  1.  Hands-On Experiences

As a broadcast journalism major, reading about certain concepts in a textbook does not compare to seeing the hands-on action in person. I was so blessed to have gotten this internship so early in my career,  being that I have not even had the chance to take any TV news classes yet. With this in mind, going into my internship, all I had really known about TV/broadcast news was the little bit of reading section that we learned in my print news reporting class.

On my first day, certain broadcast terms like stand-ups, teasers, VO/SOTs, and more were thrown at me. I recognized some of them from the 1 brief lesson we had in News Reporting, but a part from that, I had to fake it till I made it. We are fortunate enough to live in a generation where Google and the internet can be your best friend. I made sure I did my research. On the days off from the internship, I spent my time researching tips on how to be a better reporter. I would watch videos of stand-ups to first (figure out what it meant) and secondly to get an idea of how I could make one.

During my internship, I had the opportunity to grasp an understanding of almost every aspect of television news.  I shadowed reporters, anchors, producers, and writers. I learned how to edit videos. Let me just stop right there and make a disclaimer. I am not a tech-savvy person AT ALL. I had never edited a single video in my life before. But, I knew that was a goal that I wanted to achieve. I started with baby steps. Then, when one of the reporters challenged me saying that I needed to be able to cut a package (a full news story) by the end of my internship, I came back from the field (the scene of the story) and I cut my first package. I wouldn’t say I’m the world’s best editor, however, I can edit full packages pretty effectively.

I saw what it really took to be a journalist. Blood, sweat, tears, and sometimes a few choice words in between. But when the job was done, you know that you have made an impact in society. I learned that news matters, and quality story-telling matters the most. No #FakeNews here.

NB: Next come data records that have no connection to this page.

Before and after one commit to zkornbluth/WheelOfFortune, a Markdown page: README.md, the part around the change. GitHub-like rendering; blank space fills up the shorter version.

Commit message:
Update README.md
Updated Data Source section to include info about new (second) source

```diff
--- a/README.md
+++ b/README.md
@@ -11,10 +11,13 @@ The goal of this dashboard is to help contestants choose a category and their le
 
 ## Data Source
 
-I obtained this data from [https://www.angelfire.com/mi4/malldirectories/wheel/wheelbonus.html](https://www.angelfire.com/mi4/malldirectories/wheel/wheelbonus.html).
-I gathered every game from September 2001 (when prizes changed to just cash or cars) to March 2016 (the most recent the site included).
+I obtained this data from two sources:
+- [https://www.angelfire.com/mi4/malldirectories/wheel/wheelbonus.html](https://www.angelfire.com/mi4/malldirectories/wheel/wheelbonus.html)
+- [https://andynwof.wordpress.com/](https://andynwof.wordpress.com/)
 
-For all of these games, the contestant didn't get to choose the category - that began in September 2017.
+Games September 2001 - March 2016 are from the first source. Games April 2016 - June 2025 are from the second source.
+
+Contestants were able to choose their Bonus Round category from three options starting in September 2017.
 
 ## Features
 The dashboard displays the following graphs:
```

I even tried my hand into anchoring.  Let me tell you something, it is MUCH harder than it looks. I feel like people have the perception that all it takes is a pretty face and basic reading skills. Sorry hun, try it yourself and you’ll have another thing coming for you. It was challenging and I thought I did poorly, but I know that with practice, I will get better at it.

2.  Confirming My Dreams

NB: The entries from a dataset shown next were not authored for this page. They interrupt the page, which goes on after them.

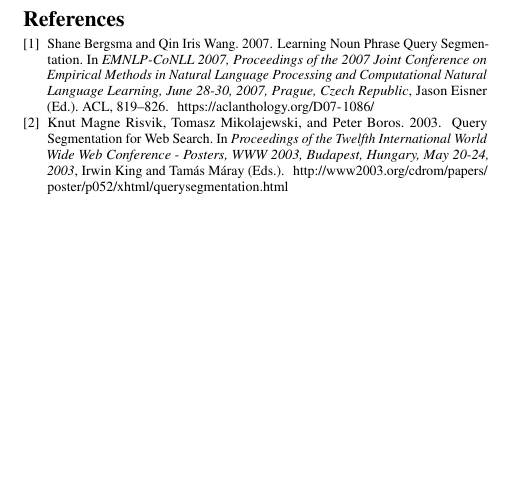
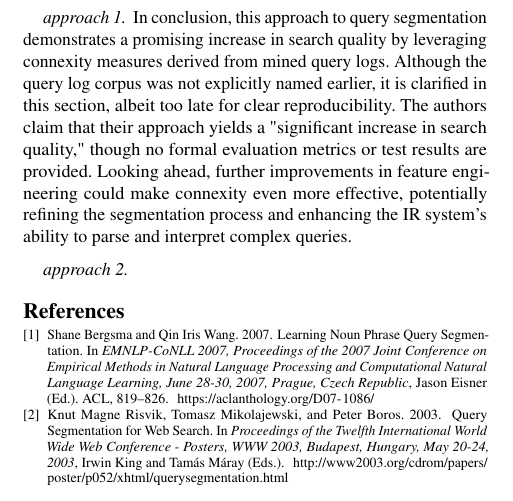
Before and after one commit to JohannesF99/ir-seminar-query-segmentation, a LaTeX paper (franke-report-query-segmentation/franke-report-query-segmentation-paper/franke-report-query-segmentation.tex, which reads franke-report-query-segmentation/franke-report-query-segmentation-paper/franke-report-query-segmentation-sum.tex): part of one column of page 2 of 2, cut at the place of the change, the shorter picture padded with empty space. Compiled offline with pdfLaTeX.

Commit message:
add party of summary for approach 1

```diff
--- a/franke-report-query-segmentation/franke-report-query-segmentation-paper/franke-report-query-segmentation-sum.tex
+++ b/franke-report-query-segmentation/franke-report-query-segmentation-paper/franke-report-query-segmentation-sum.tex
@@ -1 +1,6 @@
 \section{Conclusion} \label{conclusion}
+
+\paragraph*{approach 1}
+In conclusion, this approach to query segmentation demonstrates a promising increase in search quality by leveraging connexity measures derived from mined query logs. Although the query log corpus was not explicitly named earlier, it is clarified in this section, albeit too late for clear reproducibility. The authors claim that their approach yields a "significant increase in search quality," though no formal evaluation metrics or test results are provided. Looking ahead, further improvements in feature engineering could make connexity even more effective, potentially refining the segmentation process and enhancing the IR system's ability to parse and interpret complex queries.
+
+\paragraph*{approach 2}
```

This internship was an eye-opener for me to discover, that there is nothing else I would rather do than to be a journalist.  I gained a new-found love and appreciation for the craft of storytelling through news. One of the things that I learned especially was that my calling is for entertainment/lifestyle news. I had the chance to do 2 packages for Channel 9’s entertainment website, Those were the first packages I did and it felt so natural. I never felt so purposeful in my entire life.

From there, I did my own version of reporter’s packages. Being out on the field, interviewing people and creating a story was so fulfilling to me.  As a person who gets bored easily of monotony, this job is definitely for me. Almost everyday there is a new story to report on.

3.  Building My Professional Portfolio

One of the things that I am most grateful for with this internship, was professional growth.  I was able to make a demo reel. A demo reel is a compilation or montage of stand-ups and news packages that a reporter has done. This will be used to show future employers what you are capable of doing as a reporter.

I was also able to create a professional website.  I would love for all of you to please check it out.

This will be used to store my professional clips and build my portfolio. If you would like to see the work that I did during my internship, this is the site to go to.


Overall, this experience was incomparable.  I would not want to have spent my summer any other way.  This is just the beginning. I can’t wait to share my other internships with you all.


I hope you enjoyed.

Stay Blessed,